The volume is indeed a rude awakening for many scholars in the fields of comparative/Japanese philosophy and religion in the United States. The Zen philosophy of the Kyoto School entered these fields when the discourse of "bridging East and West" became popular in the mid- to late - 1950s, and it acquired the image of a "wide-eyed, open-minded approach to religious philosophy that seemed to answer the need for a serious encounter between East and West" (p. vii). Thinkers such as D. T. Suzuki, Kitaro Nishida, and Keiji Nishitani have been portrayed primarily as apolitical "Zen" thinkers, without much reference to their scandalous involvement with nationalist ideology. Prompted by recent scholarship in the "Heidegger Case," however, the controversy surrounding these supposedly apolitical thinkers is now revealed to the English-speaking audience who had been either unaware of or only vaguely aware of the politics of the Kyoto School.
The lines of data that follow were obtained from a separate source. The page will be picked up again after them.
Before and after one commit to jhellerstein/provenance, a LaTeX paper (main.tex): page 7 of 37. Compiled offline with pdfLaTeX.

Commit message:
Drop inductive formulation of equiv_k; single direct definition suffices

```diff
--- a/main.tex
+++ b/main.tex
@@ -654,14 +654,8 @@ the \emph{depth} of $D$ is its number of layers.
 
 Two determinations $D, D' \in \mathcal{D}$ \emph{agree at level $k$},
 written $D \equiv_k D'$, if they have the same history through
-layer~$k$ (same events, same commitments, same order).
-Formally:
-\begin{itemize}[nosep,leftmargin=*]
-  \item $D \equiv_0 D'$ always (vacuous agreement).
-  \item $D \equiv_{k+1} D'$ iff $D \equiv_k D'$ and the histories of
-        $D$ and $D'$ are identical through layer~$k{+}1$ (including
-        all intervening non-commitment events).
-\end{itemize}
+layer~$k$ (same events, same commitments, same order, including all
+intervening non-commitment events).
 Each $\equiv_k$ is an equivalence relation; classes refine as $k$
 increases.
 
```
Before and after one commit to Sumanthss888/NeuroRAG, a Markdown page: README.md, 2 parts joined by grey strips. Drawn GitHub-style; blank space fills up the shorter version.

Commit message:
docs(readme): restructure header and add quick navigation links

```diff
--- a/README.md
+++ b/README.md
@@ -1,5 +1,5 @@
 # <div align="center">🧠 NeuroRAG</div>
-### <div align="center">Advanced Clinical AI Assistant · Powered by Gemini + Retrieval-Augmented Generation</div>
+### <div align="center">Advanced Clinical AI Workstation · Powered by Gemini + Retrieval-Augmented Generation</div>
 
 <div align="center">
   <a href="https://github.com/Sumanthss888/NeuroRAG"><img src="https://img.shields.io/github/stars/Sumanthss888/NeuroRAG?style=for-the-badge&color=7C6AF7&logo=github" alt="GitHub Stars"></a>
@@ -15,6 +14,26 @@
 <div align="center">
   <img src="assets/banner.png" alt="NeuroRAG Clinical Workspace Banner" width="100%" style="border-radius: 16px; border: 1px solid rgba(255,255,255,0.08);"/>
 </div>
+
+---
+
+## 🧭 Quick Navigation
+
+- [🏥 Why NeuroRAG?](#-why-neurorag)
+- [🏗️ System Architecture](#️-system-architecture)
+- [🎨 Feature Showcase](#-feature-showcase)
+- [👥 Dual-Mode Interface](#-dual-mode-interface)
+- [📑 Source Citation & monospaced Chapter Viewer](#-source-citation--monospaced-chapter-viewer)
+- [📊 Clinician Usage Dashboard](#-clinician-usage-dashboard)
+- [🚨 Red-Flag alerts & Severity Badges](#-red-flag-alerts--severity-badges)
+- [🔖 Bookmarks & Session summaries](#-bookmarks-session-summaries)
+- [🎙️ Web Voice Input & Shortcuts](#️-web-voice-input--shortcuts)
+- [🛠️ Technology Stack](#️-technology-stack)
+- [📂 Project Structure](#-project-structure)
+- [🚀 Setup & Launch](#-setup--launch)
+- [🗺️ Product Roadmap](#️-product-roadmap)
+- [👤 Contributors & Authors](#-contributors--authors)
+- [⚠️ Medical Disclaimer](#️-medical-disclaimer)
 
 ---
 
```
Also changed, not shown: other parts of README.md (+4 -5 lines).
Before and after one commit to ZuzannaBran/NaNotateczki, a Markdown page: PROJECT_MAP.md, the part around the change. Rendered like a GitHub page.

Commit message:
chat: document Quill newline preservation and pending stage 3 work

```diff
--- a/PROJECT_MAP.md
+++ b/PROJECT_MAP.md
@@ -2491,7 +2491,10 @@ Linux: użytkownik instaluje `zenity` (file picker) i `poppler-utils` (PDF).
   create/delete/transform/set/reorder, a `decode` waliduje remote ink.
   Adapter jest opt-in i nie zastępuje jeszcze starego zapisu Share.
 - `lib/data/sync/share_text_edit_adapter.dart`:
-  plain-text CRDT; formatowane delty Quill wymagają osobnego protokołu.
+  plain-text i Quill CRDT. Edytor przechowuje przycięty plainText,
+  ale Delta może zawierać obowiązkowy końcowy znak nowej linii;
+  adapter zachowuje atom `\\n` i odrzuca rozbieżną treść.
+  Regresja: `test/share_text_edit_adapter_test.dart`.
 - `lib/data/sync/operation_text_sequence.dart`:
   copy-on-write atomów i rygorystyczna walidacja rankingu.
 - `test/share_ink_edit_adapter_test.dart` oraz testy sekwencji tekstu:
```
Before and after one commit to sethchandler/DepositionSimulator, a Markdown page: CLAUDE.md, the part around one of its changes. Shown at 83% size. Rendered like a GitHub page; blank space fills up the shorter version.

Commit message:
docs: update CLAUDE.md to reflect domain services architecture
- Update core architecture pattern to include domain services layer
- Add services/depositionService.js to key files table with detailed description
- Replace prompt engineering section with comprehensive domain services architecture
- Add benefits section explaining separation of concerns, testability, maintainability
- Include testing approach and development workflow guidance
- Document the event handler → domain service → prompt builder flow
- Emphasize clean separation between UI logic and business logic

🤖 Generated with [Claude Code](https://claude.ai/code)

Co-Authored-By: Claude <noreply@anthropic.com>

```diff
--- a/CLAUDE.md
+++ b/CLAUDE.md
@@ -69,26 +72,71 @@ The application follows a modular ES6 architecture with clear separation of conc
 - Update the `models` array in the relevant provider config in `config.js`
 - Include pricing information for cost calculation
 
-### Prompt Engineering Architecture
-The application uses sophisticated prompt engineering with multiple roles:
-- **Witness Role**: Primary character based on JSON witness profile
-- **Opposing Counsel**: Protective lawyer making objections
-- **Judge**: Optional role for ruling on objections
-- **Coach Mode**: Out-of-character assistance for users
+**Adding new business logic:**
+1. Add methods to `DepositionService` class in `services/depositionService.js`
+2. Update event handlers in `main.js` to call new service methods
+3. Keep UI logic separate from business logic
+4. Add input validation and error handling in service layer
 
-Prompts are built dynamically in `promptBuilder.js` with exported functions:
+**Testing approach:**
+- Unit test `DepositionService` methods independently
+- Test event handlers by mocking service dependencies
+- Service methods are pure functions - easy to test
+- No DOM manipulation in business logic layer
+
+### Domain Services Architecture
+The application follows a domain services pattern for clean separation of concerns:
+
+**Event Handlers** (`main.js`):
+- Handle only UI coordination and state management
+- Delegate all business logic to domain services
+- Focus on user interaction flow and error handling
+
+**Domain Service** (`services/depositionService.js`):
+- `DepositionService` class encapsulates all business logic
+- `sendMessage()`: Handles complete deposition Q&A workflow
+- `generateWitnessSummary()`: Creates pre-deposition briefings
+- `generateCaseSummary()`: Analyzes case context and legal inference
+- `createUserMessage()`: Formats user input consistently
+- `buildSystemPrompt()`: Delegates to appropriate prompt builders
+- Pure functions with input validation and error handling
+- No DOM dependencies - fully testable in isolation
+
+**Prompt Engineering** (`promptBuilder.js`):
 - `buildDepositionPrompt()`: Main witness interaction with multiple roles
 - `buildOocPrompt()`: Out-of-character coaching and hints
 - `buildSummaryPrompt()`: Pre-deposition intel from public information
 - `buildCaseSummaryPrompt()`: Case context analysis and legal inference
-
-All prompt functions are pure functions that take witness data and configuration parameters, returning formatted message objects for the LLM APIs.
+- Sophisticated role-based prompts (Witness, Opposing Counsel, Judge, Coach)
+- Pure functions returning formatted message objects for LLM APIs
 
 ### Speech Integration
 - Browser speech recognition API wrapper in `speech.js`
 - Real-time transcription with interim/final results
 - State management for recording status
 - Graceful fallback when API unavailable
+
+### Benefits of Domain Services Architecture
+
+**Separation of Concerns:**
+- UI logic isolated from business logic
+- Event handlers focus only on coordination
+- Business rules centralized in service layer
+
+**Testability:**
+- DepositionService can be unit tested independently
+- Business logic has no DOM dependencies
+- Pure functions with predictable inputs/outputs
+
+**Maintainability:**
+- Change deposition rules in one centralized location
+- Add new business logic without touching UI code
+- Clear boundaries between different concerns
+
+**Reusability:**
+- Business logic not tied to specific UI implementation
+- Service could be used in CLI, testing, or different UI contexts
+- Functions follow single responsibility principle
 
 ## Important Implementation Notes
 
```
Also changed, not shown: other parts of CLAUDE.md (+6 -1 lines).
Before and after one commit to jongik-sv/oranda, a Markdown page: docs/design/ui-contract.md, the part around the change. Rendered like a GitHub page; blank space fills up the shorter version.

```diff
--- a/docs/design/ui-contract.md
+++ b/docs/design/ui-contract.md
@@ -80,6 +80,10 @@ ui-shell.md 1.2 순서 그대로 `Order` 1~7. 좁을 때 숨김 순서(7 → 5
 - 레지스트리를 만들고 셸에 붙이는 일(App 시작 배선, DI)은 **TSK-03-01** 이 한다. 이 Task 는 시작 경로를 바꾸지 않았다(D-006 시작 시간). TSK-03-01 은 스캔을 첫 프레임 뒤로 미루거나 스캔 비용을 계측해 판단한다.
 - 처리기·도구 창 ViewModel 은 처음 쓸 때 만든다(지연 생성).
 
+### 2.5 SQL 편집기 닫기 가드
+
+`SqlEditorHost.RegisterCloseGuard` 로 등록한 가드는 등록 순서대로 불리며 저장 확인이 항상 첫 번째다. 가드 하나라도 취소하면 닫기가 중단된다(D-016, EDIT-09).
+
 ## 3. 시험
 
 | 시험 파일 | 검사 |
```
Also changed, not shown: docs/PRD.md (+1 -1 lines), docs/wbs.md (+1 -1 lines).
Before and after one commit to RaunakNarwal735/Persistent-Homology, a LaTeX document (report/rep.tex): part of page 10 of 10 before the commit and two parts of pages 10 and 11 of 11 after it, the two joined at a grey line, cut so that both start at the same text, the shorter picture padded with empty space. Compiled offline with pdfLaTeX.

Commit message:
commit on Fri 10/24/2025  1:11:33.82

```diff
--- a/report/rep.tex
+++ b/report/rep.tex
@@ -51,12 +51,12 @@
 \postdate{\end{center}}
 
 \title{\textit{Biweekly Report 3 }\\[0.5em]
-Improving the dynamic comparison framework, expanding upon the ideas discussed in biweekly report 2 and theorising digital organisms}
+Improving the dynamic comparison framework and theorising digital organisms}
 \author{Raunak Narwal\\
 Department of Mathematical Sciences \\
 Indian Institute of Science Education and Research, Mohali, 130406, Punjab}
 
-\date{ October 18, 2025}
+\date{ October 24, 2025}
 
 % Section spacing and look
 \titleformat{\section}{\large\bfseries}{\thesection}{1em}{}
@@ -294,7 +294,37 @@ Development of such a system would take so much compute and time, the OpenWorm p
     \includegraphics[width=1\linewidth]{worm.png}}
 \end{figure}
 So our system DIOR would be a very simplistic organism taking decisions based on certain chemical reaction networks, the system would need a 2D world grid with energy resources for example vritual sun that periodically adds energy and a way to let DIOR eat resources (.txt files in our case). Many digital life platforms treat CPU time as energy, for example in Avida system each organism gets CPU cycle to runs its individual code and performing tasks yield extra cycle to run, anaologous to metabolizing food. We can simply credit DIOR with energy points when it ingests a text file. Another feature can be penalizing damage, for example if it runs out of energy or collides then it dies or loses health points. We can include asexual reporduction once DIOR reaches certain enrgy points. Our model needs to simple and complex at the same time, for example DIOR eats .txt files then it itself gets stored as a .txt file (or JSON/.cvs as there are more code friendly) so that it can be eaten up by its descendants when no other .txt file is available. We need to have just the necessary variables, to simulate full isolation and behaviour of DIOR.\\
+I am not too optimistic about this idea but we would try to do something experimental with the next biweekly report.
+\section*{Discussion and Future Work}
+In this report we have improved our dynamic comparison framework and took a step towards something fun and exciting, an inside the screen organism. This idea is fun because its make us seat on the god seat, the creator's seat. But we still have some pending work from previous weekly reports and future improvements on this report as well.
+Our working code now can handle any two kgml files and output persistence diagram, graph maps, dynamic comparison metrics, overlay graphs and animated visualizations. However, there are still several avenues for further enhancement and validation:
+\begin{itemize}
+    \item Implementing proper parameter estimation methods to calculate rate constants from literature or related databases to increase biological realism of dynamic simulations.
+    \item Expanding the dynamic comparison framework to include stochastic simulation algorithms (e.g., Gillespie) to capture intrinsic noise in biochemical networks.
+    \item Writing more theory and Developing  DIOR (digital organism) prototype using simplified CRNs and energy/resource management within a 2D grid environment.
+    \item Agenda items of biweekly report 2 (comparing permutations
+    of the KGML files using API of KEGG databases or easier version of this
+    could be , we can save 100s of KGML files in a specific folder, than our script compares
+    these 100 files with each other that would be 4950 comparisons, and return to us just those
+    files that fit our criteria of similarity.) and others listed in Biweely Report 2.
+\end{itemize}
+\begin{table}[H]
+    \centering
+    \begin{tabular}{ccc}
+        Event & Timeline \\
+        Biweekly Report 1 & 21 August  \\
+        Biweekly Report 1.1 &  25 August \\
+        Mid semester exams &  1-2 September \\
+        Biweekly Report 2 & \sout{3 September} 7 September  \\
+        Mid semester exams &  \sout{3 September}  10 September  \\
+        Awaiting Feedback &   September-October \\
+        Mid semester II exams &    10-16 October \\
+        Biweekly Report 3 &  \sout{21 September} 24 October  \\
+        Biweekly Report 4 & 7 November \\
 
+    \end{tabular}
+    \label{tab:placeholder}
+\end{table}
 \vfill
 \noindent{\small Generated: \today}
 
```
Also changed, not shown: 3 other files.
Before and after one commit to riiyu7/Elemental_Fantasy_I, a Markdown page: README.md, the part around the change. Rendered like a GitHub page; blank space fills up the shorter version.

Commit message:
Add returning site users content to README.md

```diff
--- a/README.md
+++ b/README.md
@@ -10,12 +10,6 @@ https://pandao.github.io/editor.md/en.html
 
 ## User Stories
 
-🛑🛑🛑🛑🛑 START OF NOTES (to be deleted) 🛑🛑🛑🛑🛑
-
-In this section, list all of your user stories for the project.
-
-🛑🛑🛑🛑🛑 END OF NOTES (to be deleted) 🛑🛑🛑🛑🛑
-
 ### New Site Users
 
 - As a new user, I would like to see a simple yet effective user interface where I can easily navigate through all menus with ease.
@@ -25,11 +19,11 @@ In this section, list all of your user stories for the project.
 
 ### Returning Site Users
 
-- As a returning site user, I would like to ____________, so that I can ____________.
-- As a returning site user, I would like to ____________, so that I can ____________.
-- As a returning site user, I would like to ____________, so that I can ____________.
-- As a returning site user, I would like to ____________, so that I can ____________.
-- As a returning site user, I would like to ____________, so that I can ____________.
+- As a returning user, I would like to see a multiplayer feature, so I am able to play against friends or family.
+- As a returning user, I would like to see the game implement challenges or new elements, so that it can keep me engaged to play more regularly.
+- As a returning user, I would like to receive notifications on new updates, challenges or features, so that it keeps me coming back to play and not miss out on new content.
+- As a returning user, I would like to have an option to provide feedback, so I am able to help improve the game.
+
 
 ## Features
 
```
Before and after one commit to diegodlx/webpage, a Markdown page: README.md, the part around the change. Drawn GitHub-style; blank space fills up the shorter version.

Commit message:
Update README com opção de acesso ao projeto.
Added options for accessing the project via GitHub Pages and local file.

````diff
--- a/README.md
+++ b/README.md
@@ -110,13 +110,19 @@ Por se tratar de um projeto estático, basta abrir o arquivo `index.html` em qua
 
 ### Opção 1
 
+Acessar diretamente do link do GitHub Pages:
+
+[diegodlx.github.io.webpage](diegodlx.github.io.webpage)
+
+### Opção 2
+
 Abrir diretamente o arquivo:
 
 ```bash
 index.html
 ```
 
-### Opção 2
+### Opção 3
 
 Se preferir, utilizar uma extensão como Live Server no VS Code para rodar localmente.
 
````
The case of the Japanese thinkers differs from Heidegger's, however, in that none of them allied themselves officially with the imperialist regime. The debate therefore stems from the content and the interpretation of their philosophical writings - do they represent an ultranationalist ideology, or are they antinationalist "in essence?" The volume contains both defense and criticism of the Kyoto School, carefully exposing some of the key issues on which the whole debate turns. One gains a good sense from the various articles how intricate a role political contexts play in interpreting philosophical or religious concepts.
The collection is a rude awakening in another sense. Unlike the comparative philosophers and religionists who barely touched on politics, …